■ WORK TO BE COMPLETED:
Reproduce the records below word for word.

[Revision comparison data]
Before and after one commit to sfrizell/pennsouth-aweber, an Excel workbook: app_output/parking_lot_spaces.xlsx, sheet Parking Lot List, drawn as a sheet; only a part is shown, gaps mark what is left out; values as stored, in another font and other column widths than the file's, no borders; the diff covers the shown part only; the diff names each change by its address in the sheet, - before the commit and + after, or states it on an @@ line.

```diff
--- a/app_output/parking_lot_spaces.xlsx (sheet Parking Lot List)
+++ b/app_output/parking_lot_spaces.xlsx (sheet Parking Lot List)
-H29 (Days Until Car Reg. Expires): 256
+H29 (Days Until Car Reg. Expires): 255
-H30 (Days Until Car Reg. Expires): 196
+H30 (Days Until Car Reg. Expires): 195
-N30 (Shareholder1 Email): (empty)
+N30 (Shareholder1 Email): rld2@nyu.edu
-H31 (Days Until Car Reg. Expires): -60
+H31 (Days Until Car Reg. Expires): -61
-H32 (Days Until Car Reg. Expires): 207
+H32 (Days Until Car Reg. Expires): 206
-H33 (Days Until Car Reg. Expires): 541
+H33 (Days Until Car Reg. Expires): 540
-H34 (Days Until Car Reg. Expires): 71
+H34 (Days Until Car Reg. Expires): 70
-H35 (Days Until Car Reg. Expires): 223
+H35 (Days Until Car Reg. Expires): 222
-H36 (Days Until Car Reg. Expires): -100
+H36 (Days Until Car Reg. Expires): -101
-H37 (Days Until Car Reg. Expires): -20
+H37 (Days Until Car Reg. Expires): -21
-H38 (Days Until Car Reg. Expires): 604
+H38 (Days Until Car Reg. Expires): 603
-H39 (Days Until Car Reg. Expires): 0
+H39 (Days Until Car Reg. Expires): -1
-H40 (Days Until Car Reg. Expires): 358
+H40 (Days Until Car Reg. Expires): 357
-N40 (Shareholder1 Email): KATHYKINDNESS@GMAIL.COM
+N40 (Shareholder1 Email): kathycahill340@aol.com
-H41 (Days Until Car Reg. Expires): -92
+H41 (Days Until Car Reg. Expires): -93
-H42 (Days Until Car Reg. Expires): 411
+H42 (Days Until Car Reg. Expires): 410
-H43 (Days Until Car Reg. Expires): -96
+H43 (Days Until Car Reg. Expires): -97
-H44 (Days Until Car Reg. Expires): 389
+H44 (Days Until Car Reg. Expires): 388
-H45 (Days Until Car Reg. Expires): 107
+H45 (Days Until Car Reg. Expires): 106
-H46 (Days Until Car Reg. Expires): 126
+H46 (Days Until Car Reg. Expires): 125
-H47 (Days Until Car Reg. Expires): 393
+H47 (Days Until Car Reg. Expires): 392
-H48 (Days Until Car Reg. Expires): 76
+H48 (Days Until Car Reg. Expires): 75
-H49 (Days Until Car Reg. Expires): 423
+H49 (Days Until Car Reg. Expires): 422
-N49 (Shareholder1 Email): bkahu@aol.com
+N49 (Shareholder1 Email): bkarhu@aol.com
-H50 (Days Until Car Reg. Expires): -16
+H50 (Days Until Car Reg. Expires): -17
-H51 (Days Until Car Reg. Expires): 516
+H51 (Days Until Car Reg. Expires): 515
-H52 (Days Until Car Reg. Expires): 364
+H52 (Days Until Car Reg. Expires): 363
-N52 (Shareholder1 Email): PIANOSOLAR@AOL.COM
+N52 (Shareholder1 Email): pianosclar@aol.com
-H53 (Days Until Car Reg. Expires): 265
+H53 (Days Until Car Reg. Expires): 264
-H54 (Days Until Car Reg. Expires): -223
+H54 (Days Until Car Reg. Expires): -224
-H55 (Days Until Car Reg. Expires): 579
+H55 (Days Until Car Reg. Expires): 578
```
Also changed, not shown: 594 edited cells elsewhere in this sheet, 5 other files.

■ WORKED SOLUTION:
Before and after one commit to sfrizell/pennsouth-aweber, an Excel workbook: app_output/parking_lot_spaces.xlsx, sheet Parking Lot List, drawn as a sheet; only a part is shown, gaps mark what is left out; values as stored, in another font and other column widths than the file's, no borders; the diff covers the shown part only; the diff names each change by its address in the sheet, - before the commit and + after, or states it on an @@ line.

```diff
--- a/app_output/parking_lot_spaces.xlsx (sheet Parking Lot List)
+++ b/app_output/parking_lot_spaces.xlsx (sheet Parking Lot List)
-H29 (Days Until Car Reg. Expires): 256
+H29 (Days Until Car Reg. Expires): 255
-H30 (Days Until Car Reg. Expires): 196
+H30 (Days Until Car Reg. Expires): 195
-N30 (Shareholder1 Email): (empty)
+N30 (Shareholder1 Email): rld2@nyu.edu
-H31 (Days Until Car Reg. Expires): -60
+H31 (Days Until Car Reg. Expires): -61
-H32 (Days Until Car Reg. Expires): 207
+H32 (Days Until Car Reg. Expires): 206
-H33 (Days Until Car Reg. Expires): 541
+H33 (Days Until Car Reg. Expires): 540
-H34 (Days Until Car Reg. Expires): 71
+H34 (Days Until Car Reg. Expires): 70
-H35 (Days Until Car Reg. Expires): 223
+H35 (Days Until Car Reg. Expires): 222
-H36 (Days Until Car Reg. Expires): -100
+H36 (Days Until Car Reg. Expires): -101
-H37 (Days Until Car Reg. Expires): -20
+H37 (Days Until Car Reg. Expires): -21
-H38 (Days Until Car Reg. Expires): 604
+H38 (Days Until Car Reg. Expires): 603
-H39 (Days Until Car Reg. Expires): 0
+H39 (Days Until Car Reg. Expires): -1
-H40 (Days Until Car Reg. Expires): 358
+H40 (Days Until Car Reg. Expires): 357
-N40 (Shareholder1 Email): KATHYKINDNESS@GMAIL.COM
+N40 (Shareholder1 Email): kathycahill340@aol.com
-H41 (Days Until Car Reg. Expires): -92
+H41 (Days Until Car Reg. Expires): -93
-H42 (Days Until Car Reg. Expires): 411
+H42 (Days Until Car Reg. Expires): 410
-H43 (Days Until Car Reg. Expires): -96
+H43 (Days Until Car Reg. Expires): -97
-H44 (Days Until Car Reg. Expires): 389
+H44 (Days Until Car Reg. Expires): 388
-H45 (Days Until Car Reg. Expires): 107
+H45 (Days Until Car Reg. Expires): 106
-H46 (Days Until Car Reg. Expires): 126
+H46 (Days Until Car Reg. Expires): 125
-H47 (Days Until Car Reg. Expires): 393
+H47 (Days Until Car Reg. Expires): 392
-H48 (Days Until Car Reg. Expires): 76
+H48 (Days Until Car Reg. Expires): 75
-H49 (Days Until Car Reg. Expires): 423
+H49 (Days Until Car Reg. Expires): 422
-N49 (Shareholder1 Email): bkahu@aol.com
+N49 (Shareholder1 Email): bkarhu@aol.com
-H50 (Days Until Car Reg. Expires): -16
+H50 (Days Until Car Reg. Expires): -17
-H51 (Days Until Car Reg. Expires): 516
+H51 (Days Until Car Reg. Expires): 515
-H52 (Days Until Car Reg. Expires): 364
+H52 (Days Until Car Reg. Expires): 363
-N52 (Shareholder1 Email): PIANOSOLAR@AOL.COM
+N52 (Shareholder1 Email): pianosclar@aol.com
-H53 (Days Until Car Reg. Expires): 265
+H53 (Days Until Car Reg. Expires): 264
-H54 (Days Until Car Reg. Expires): -223
+H54 (Days Until Car Reg. Expires): -224
-H55 (Days Until Car Reg. Expires): 579
+H55 (Days Until Car Reg. Expires): 578
```
Also changed, not shown: 594 edited cells elsewhere in this sheet, 5 other files.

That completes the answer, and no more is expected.